Records to process:
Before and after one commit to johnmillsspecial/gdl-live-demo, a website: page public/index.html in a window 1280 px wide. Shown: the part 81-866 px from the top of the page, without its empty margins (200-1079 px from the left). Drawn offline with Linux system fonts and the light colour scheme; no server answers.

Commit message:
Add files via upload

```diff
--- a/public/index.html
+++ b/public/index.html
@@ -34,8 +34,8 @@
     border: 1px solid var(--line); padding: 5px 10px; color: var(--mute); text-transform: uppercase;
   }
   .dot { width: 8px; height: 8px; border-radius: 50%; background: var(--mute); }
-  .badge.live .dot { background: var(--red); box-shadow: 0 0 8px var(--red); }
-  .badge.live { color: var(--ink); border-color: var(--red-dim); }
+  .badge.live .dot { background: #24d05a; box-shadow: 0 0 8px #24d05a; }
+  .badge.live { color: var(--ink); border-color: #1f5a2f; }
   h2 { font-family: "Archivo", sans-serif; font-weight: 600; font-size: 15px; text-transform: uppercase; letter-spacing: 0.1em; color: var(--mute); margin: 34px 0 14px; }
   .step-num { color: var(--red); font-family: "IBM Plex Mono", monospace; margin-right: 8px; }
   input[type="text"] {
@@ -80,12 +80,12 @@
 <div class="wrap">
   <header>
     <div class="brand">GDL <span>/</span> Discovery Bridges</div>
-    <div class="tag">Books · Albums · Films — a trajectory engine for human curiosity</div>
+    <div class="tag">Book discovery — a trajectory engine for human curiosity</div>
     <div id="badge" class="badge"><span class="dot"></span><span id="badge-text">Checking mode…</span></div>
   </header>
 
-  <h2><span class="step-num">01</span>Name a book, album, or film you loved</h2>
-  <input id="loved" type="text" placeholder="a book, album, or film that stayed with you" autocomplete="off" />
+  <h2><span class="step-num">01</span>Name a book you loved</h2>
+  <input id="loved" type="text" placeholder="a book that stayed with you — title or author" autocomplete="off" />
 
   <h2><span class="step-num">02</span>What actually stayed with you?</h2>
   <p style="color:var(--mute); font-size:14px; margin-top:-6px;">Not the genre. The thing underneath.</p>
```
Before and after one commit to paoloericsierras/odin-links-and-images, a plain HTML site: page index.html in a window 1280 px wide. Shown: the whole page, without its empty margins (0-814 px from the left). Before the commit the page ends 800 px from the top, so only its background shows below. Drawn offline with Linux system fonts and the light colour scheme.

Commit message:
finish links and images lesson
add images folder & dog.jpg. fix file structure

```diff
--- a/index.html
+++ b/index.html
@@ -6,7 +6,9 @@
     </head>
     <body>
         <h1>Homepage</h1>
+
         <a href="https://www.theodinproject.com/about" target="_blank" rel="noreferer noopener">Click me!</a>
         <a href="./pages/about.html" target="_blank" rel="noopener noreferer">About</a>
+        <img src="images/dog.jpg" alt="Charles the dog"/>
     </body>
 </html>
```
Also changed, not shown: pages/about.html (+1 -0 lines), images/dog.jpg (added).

...

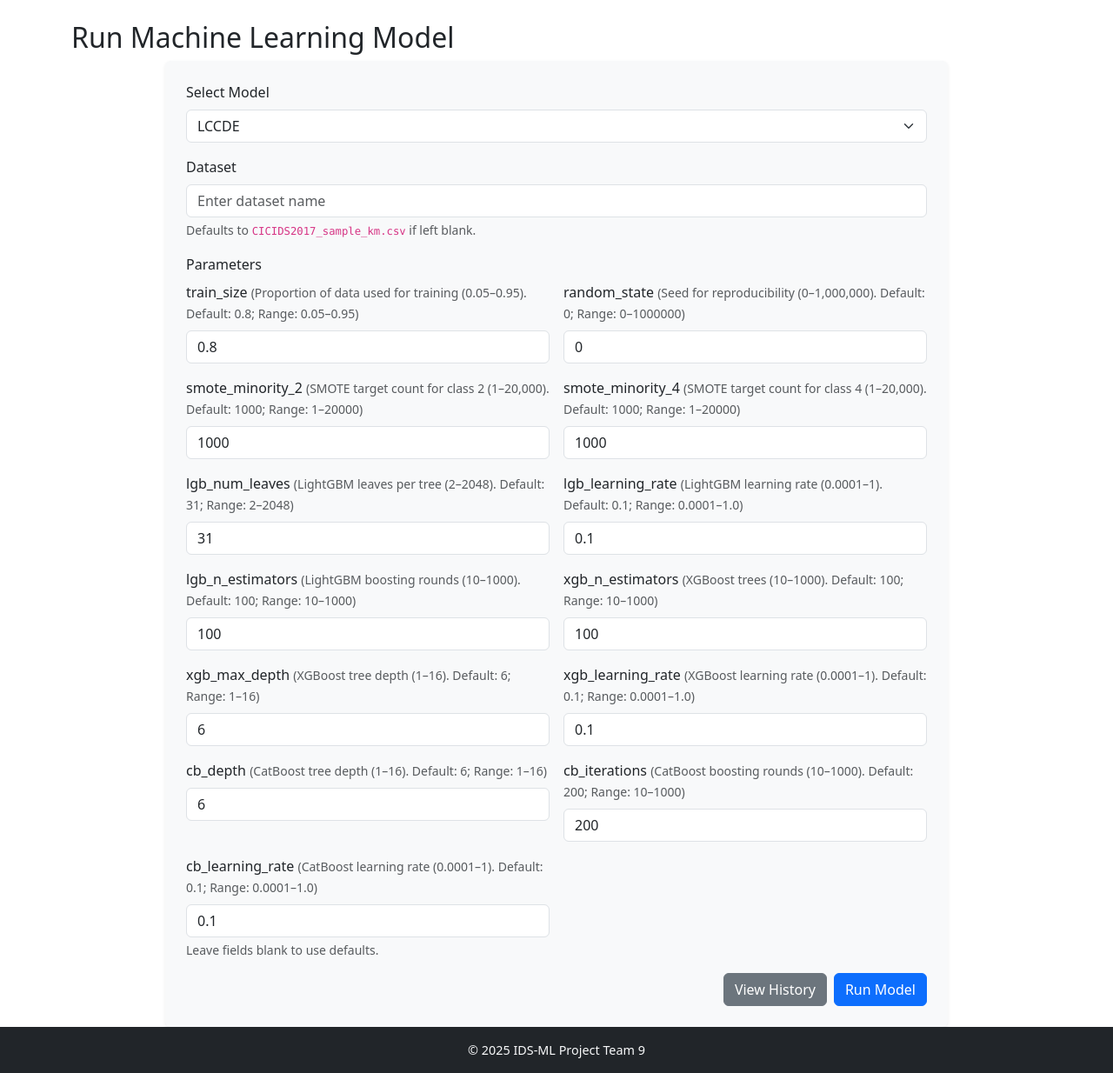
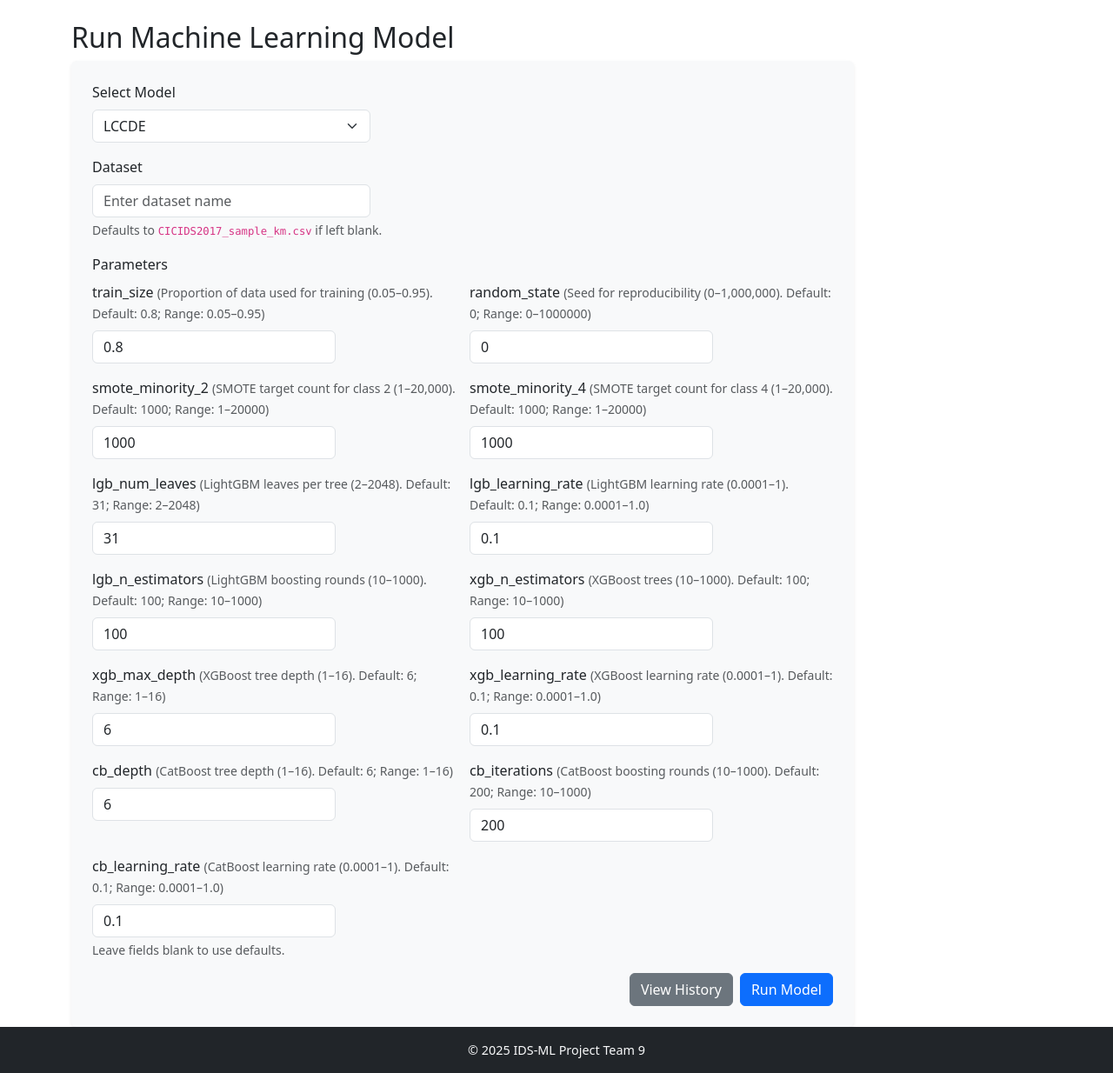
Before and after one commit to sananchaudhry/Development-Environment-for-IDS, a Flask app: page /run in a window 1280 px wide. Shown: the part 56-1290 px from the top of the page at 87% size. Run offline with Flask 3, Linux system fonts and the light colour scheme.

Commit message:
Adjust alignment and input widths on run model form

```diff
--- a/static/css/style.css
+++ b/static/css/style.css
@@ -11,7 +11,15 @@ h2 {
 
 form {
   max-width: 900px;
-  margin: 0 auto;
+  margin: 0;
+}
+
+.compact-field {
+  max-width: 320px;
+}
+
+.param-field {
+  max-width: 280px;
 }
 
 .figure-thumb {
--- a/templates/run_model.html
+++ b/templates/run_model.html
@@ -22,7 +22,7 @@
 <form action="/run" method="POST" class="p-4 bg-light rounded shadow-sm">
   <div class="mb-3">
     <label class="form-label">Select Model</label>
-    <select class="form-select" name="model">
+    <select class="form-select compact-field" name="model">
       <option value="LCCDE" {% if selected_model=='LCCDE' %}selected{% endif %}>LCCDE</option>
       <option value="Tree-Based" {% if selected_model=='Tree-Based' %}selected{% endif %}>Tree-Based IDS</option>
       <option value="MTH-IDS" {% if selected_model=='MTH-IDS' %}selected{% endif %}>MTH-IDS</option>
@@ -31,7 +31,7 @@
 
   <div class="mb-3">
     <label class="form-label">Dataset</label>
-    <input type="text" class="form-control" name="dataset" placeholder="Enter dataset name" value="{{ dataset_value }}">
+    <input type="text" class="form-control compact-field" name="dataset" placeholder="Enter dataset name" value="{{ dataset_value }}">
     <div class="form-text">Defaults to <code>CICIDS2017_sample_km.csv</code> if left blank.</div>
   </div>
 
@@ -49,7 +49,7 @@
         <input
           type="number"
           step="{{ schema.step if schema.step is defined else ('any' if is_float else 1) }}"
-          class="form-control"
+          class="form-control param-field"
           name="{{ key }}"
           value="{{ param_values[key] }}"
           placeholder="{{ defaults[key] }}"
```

==

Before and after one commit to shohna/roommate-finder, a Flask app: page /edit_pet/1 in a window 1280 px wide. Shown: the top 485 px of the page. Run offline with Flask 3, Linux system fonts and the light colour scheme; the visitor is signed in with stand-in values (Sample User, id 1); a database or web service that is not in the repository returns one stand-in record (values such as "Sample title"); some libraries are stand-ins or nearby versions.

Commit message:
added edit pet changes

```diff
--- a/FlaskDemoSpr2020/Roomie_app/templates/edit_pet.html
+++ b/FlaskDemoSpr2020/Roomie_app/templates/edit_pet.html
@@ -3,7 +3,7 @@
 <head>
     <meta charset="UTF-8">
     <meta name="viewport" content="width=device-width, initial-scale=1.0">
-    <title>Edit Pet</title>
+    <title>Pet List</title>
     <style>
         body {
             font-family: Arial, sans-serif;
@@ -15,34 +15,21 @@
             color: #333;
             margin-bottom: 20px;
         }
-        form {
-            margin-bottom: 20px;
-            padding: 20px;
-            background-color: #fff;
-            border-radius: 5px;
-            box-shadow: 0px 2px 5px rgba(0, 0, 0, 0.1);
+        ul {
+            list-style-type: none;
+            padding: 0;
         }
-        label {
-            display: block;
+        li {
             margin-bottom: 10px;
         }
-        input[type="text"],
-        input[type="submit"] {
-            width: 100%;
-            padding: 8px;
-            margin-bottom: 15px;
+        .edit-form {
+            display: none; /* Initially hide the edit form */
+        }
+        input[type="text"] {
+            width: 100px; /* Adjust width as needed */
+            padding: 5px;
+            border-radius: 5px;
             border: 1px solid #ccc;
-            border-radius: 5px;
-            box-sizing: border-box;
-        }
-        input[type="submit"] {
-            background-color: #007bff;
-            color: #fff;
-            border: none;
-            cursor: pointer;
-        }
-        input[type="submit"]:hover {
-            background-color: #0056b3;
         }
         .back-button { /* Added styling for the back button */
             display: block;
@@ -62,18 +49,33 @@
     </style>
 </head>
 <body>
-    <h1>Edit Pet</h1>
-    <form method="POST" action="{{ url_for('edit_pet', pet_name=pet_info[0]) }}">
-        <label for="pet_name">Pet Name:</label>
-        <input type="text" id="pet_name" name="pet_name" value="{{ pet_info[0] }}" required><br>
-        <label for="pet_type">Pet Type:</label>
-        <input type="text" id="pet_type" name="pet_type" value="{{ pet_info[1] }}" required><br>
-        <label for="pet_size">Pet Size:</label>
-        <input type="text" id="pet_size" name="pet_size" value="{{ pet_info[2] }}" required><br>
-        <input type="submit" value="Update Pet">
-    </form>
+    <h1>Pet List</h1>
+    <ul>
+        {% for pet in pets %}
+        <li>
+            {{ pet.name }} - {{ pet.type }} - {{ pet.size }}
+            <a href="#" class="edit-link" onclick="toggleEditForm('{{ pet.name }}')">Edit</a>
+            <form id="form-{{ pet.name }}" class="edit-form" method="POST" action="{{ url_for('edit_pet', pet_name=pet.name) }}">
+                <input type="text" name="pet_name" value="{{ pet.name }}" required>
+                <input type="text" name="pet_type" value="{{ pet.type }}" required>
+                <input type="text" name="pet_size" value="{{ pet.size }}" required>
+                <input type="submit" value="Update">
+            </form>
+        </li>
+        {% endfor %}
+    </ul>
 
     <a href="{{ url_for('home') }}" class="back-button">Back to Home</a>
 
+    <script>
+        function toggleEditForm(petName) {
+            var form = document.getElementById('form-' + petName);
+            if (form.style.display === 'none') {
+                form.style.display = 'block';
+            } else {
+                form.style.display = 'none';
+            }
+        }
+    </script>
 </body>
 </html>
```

What to produce: Check each line in the records above for the word "templates". Return those that have it.

Answer to the problem:
--- a/templates/run_model.html
+++ b/templates/run_model.html
--- a/FlaskDemoSpr2020/Roomie_app/templates/edit_pet.html
+++ b/FlaskDemoSpr2020/Roomie_app/templates/edit_pet.html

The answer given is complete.